CNIC Statement: With no decontamination, evacuation orders in radioactive areas of Fukushima should not be lifted
22 June, 2020
The Asahi newspaper reported on June 3 that the Ministry of Economics, Trade and Industry, the Environment Ministry and the Reconstruction Agency are investigating ways that evacuation orders, which still remain in some areas of Fukushima Prefecture due to the radioactive contamination caused by the Fukushima Daiichi nuclear power plant disaster, could be lifted without decontaminating the areas. The Nuclear Regulation Authority was consulted regarding the safety of allowing people back into the areas without decontaminating them first and a meeting of the Nuclear Emergency Response Headquarters has been called to review the conditions for lifting evacuations orders. This was triggered by Iitate Village in Fukushima Prefecture requesting the government, on 26 February, to allow them to create a ‘Recovery Park’ in the Nagadoro District of their village which is presently designated at a ‘Difficult-to-Return-Zone.’ This designation essentially means that people cannot enter because of the radiation danger, but Iitate Village wants the government to change the designation so that residents are able to enter freely.
The five towns and villages surrounding Iitate (Namie, Futaba, Okuma, Tomioka and Katsurao) maintain that decontamination is a prerequisite to lifting evacuation orders. Regarding lifting of restrictions in ‘Difficult-to-Return Zones’, the Fukushima Prefecture Governor, Uchibori Masao, commented: “It is very important to have comprehensive dialogues with the local municipalities regarding the basic policy of reducing radiation levels and the decontamination procedure.”
On June 11 the bipartisan Diet Member coalition against nuclear power (Genpatsu Zero-no-kai) had a hearing with the Cabinet Office’s team which supports victims of the nuclear disaster. The person from the team who attended the hearing said that, regarding lifting restrictions, “if there is a strong request from the local municipality, while ensuring the public is safe is a prerequisite, we are considering what type of evacuation order mechanism would be most appropriate.”
The conditions for lifting evacuation orders have been decided by the Nuclear Emergency Response Headquarters and approved by Cabinet. They are:
1) The annual radiation dose, calculated from air dose rates, can be confirmed to be 20 mSv or below.
2) Infrastructure and services necessary for daily life have been basically restored; sufficient progress in decontamination work, centered on the living environment of children;
3) There has been adequate dialogue between the prefecture and municipal authorities and the residents.

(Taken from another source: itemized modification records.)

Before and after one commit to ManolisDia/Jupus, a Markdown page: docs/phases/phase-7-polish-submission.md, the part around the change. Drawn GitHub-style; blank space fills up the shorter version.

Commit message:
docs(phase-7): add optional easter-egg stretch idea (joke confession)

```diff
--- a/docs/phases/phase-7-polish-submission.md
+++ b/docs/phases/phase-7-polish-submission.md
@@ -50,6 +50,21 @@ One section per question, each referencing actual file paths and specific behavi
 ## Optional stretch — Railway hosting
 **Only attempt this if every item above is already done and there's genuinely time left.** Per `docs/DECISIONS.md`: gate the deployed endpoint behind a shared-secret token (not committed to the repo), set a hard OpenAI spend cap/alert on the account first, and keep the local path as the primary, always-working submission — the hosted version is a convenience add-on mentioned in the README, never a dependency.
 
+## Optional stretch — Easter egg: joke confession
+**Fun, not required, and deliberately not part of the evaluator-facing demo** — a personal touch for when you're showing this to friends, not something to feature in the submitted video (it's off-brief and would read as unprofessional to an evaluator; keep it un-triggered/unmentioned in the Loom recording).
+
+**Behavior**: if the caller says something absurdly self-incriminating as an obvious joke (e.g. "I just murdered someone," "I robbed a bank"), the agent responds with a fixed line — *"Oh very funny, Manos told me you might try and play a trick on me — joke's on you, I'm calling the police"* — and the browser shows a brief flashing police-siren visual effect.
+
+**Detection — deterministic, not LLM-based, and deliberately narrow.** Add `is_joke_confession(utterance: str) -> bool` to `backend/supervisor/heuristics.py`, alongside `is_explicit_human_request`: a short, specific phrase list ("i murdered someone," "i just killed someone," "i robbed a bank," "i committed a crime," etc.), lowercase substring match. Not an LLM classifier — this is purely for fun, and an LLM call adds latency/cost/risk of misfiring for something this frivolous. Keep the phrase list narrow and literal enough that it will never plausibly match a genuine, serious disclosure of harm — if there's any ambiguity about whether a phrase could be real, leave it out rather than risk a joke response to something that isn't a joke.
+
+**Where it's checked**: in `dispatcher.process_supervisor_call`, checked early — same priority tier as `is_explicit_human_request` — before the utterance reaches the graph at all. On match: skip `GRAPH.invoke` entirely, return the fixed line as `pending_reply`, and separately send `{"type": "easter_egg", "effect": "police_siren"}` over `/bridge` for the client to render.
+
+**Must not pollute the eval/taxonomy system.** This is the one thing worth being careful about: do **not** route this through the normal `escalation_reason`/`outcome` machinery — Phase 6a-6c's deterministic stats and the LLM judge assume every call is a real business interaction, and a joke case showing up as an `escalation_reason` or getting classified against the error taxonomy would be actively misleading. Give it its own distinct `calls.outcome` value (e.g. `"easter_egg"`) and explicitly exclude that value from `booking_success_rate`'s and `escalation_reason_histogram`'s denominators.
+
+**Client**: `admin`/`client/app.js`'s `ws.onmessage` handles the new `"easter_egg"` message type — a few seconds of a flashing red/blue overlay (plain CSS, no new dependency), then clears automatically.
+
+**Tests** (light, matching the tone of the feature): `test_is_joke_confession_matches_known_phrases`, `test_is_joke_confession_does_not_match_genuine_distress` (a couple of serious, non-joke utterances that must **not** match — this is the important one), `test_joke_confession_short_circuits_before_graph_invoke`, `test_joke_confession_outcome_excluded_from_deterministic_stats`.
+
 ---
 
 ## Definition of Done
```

Lifting evacuation orders with no decontamination completely disregards these conditions and therefore cannot be allowed.
There are three problems. The first one is that an accumulated annual dose of 20 mSv or less cannot be said to be safe. There is much research which shows that being exposed to 20 mSv or less per year can have impacts on human bodies. If the restrictions are lifted, children will be able to freely enter these areas, and there is a danger that the radiation they are exposed to will affect their health.
Secondly, there are several laws in Japan which set the radiation exposure limit for the general public at 1 mSv per year. Even if the natural decay of radioactive nuclides has brought the annual air dose rate to below 20 mSv, practically all of the present ‘Difficult-to-Return Zones’ are above 1 mSv per year. The restrictions are only supposed to be lifted after decontamination has brought radiation levels down to 1 mSv or below.
Thirdly, risks are already high if the restrictions are lifted when the annual radiation dose is below 20 mSv, but doing this without even decontaminating would make a dangerous exception. It would also violate the Act on Special Measures Against Radioactive Material Pollution, which states that decontamination is the “national responsibility”.
Even if Iitate Village is making this request, the national government should certainly not be allowed to abandon its responsibility and break the law by allowing the evacuation orders to be lifted with no decontamination.